We propose that the in vivo attenuation of H37Rv:Δigr is most likely due to its inability to metabolize cholesterol fully. This hypothesis is supported both by the inability of Δigr to grow in the presence of cholesterol in vitro and by the suppression of this defect by disruption of the mce4 cholesterol transport system. The inability of the mce4 deletion to rescue H37Rv:Δigr fully in vitro is likely due to an incomplete block of cholesterol import under these conditions (15). Interestingly, Δmce4 suppression of the Δigr phenotype was almost complete in vivo (Fig. (Fig.6),6), suggesting that mce4 is particularly important for cholesterol import during infection. In addition, a recent study showed guinea pigs infected with a strain defective in the cholesterol-metabolizing dioxygenase HsaC resulted in reduced pathology in the lungs and spleens of infected animals (21). These studies, taken together, highlight the importance of cholesterol during M. tuberculosis infection, not only for host protection against disease but also for full virulence of the bacterium.
Cholesterol contributes to human health and disease in a myriad of ways. Our work is beginning to uncover new and unexpected ways that cholesterol plays a role in tuberculosis pathogenesis. We hope that understanding these processes better will lead to new interventions against this long-standing infectious scourge.
We thank members of the Sherman laboratory for helpful discussions, Kristi Guinn for expert help with the manuscript, and Sarah Gillmore for generous help with TLC and mass spectrometry assays.
This work was supported in part by Paul G. Allen Family Foundation grant 8999 to D.R.S. and by NIH award AI064282 to C.M.S.

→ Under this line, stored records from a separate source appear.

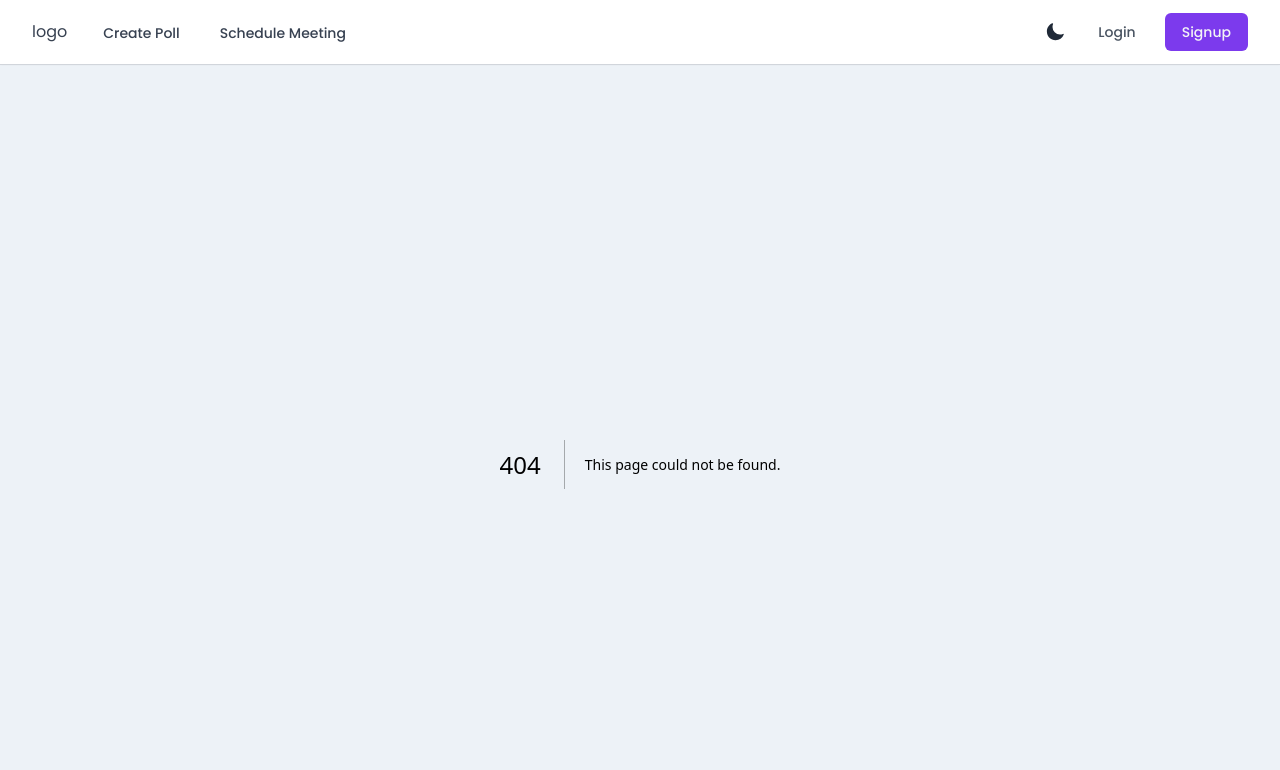
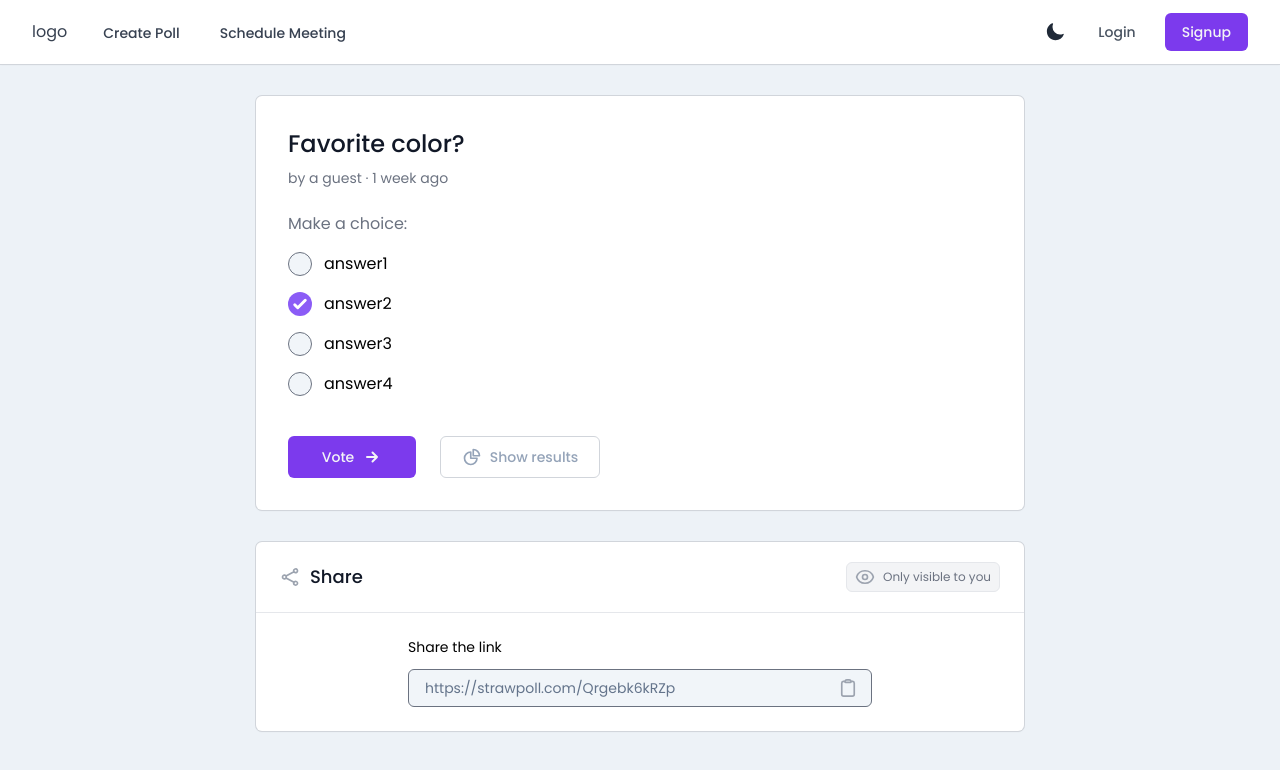
Before and after one commit to rahman778/poll-app, a Next.js app: page /123 in a window 1280 px wide. Before the commit this address had no page. Shown: the top 770 px of the page. Built offline with nearby package versions, Linux system fonts and the light colour scheme.

Commit message:
implemented voting page

```diff
--- /dev/null
+++ b/app/[id]/page.tsx
@@ -0,0 +1,117 @@
+"use client";
+
+import React, { useState } from "react";
+
+import {
+   ArrowSmallRightIcon,
+   ChartPieIcon,
+   ClipboardIcon,
+   EyeIcon,
+   ShareIcon,
+} from "@heroicons/react/24/outline";
+
+import Checkbox from "@/components/forms/Checkbox";
+
+type Props = {};
+
+function PollPage({}: Props) {
+
+   const [answers, setAnswers] = useState([
+      { id: 1, answer: "answer1" },
+      { id: 2, answer: "answer2" },
+      { id: 3, answer: "answer3" },
+      { id: 4, answer: "answer4" },
+   ]);
+   const [selectedAnswerId, setSelectedAnswerId] = useState(2);
+
+   const handleCheckboxChange = (
+      event: React.ChangeEvent<HTMLInputElement>
+   ): void => {
+      const { name, checked, value } = event.target;
+
+      setSelectedAnswerId(2);
+   };
+   return (
+      <div className="mb-10 flex flex-col items-center">
+         <div className="w-full max-w-3xl bg-white dark:bg-gray-900 shadow-sm ring-1 ring-gray-300 dark:ring-gray-700 rounded-md px-4 py-5 sm:p-6 lg:p-8 mt-8">
+            <h1 className="strawpoll-title text-2xl text-gray-900 dark:text-gray-200 font-medium break-words">
+               Favorite color?
+            </h1>
+            <div className="mt-2 text-sm text-gray-500">
+               by a guest · 1 week ago
+            </div>
+            <div className="text-gray-500 mt-6">Make a choice:</div>
+            <div className="mt-4">
+               {answers.map((data) => (
+                  <div className="mt-4" key={data.id}>
+                     <Checkbox
+                        checked={data.id === selectedAnswerId}
+                        name={data.id.toString()}
+                        label={data.answer}
+                        onchange={(e) => handleCheckboxChange(e)}
+                     />
+                  </div>
+               ))}
+            </div>
+            <div className="flex flex-col sm:flex-row gap-x-4 lg:gap-x-6 mt-10">
+               <button
+                  type="button"
+                  className="button py-2.5 primary-btn flex gap-x-2 w-full sm:w-32"
+               >
+                  <span>Vote</span>
+                  <ArrowSmallRightIcon className="w-5 h-4 stroke-[3]" />
+               </button>
+               <button
+                  type="button"
+                  className="button py-2.5 secondary-btn flex gap-x-2 w-full sm:w-40 mt-5 sm:mt-0"
+               >
+                  <ChartPieIcon className="h-5 w-5 stroke-2" />
+                  <span> Show results</span>
+               </button>
+            </div>
+            {/* <div className="mt-5 sm:mt-0">
+                  <button
+                     type="button"
+                     className="button py-2.5 secondary-btn flex gap-x-2  w-36"
+                  >
+                     <ShareIcon className="w-5 h-4" />
+                     <span> Share</span>
+                  </button>
+               </div> */}
+         </div>
+         <div className="w-full max-w-3xl bg-white dark:bg-gray-900 shadow-sm ring-1 ring-gray-300 dark:ring-gray-700 rounded-md mt-8">
+            <div className="px-4 py-5 sm:px-6 flex justify-between items-center">
+               <h2 className="text-lg text-gray-900 dark:text-gray-200 font-medium flex items-center gap-x-2.5">
+                  <ShareIcon className="h-5 w-5 text-gray-400  stroke-2" />
+                  <span>Share</span>
+               </h2>
+               <div className="text-xs text-gray-500 bg-gray-100 dark:text-gray-400 dark:bg-gray-800 px-2 py-1 rounded-md inline-flex items-center gap-x-2 border dark:border-gray-500">
+                  <EyeIcon className="h-5 w-5 text-gray-400 stroke-2" />
+                  <span> Only visible to you</span>
+               </div>
+            </div>
+            <div className="border-t border-gray-200 dark:border-gray-700">
+               <div className="px-4 py-6 sm:px-6 max-w-lg mx-auto">
+                  <h6 className="text-sm">Share the link</h6>
+
+                  <div className="relative mt-3 flex items-stretch flex-grow focus-within:z-10 truncate">
+                     <input
+                        type="text"
+                        name=""
+                        id=""
+                        value="https://strawpoll.com/Qrgebk6kRZp"
+                        className="input text-sm text-slate-500 dark:text-slate-400 py-2"
+                        readOnly
+                     />
+                     <button className="absolute inset-y-px right-px rounded-md pl-3 pr-3 button">
+                        <ClipboardIcon className="w-5 h-5 text-gray-400 stroke-2" />
+                     </button>
+                  </div>
+               </div>
+            </div>
+         </div>
+      </div>
+   );
+}
+
+export default PollPage;
--- a/app/create/page.tsx
+++ b/app/create/page.tsx
@@ -1,5 +1,7 @@
 "use client";
 import React, { useState } from "react";
+import Link from "next/link";
+
 import {
    ArrowUturnRightIcon,
    XMarkIcon,
@@ -74,7 +76,7 @@ function CreatePoll() {
          <h1 className="text-2xl sm:text-3xl leading-7 font-semibold text-gray-900 dark:text-gray-100 sm:truncate">
             Create a Poll
          </h1>
-         <div className="w-full max-w-3xl bg-white dark:bg-gray-900 rounded-md px-4 py-5 sm:p-6 lg:p-8 mt-8">
+         <div className="w-full max-w-3xl bg-white dark:bg-gray-900 shadow-sm ring-1 ring-gray-300 dark:ring-gray-700 rounded-md px-4 py-5 sm:p-6 lg:p-8 mt-8">
             <form>
                <div>
                   <input
@@ -181,7 +183,9 @@ function CreatePoll() {
                   </div>
                </div>
                <div className="flex justify-end mt-6">
-                  <button className="button primary-btn w-48">PUBLISH</button>
+               <Link href="/123" className="button primary-btn w-48">
+                  PUBLISH
+               </Link>
                </div>
             </form>
          </div>
--- a/app/globals.css
+++ b/app/globals.css
@@ -9,6 +9,10 @@
 
    .primary-btn {
       @apply text-gray-100 bg-violet-600 hover:bg-violet-700;
+   }
+
+   .secondary-btn {
+      @apply text-slate-400 bg-[#ffffff0d] border border-gray-300 dark:border-gray-700 dark:hover:border-transparent hover:border-gray-200;
    }
 
    .transparent-btn {
--- a/app/page.tsx
+++ b/app/page.tsx
@@ -7,7 +7,7 @@ export default function Home() {
          <div className="flex flex-col lg:flex-row min-h-[90vh] 2xl:min-h-[75vh] lg:gap-x-2 2xl:gap-x-4 justify-center lg:justify-between items-center">
             {/* Hero Section */}
             <div className="lg:w-[50%] pt-6 sm:pt-0">
-               <div className="text-4xl lg:text-6xl 2xl:text-7xl font-medium">
+               <div className="text-4xl lg:text-5xl xl:text-6xl 2xl:text-7xl font-medium xl:leading-[70px]">
                   Your Opinions, Instant Impact
                </div>
                <p className="lg:text-lg 2xl:text-xl mt-6 lg:mt-10">
@@ -16,7 +16,7 @@ export default function Home() {
                   your thoughts, and witness the immediate impact of your
                   opinions.
                </p>
-               <Link href="/create" className="button primary-btn px-5 mt-8 lg:mt-10">
+               <Link href="/create" className="button primary-btn text-base py-2.5 px-6 mt-8 lg:mt-10">
                   Create a poll
                </Link>
             </div>
--- a/components/forms/Checkbox.tsx
+++ b/components/forms/Checkbox.tsx
@@ -10,15 +10,15 @@ type Props = {
 function Checkbox(props: Props) {
    const { checked, label, name, onchange } = props;
    return (
-      <div className="w-full flex items-center gap-x-2">
+      <div className="w-full flex items-center gap-x-3">
          <input
             type="checkbox"
             name={name}
             onChange={onchange}
             checked={checked}
-            className="bg-slate-100 dark:bg-[#2D3748] text-violet-600 dark:text-violet-700 h-5 w-5 border-1 rounded-full focus:outline-none focus:ring-offset-0 focus:border-violet-500 focus:ring-1 focus:ring-violet-400 dark:checked:bg-violet-600 checked:bg-violet-500"
+            className="bg-slate-100 dark:bg-[#2D3748] text-violet-600 dark:text-violet-700 h-6 w-6 border-1 rounded-full focus:outline-none focus:ring-offset-0 focus:border-violet-500 focus:ring-1 focus:ring-violet-400 dark:checked:bg-violet-600 checked:bg-violet-500"
          />
-         <label className="text-sm" htmlFor="some_id">
+         <label htmlFor="some_id">
             {label}
          </label>
       </div>
```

Published ahead of print on 19 June 2009.
†Supplemental material for this article may be found at http://jb.asm.org/.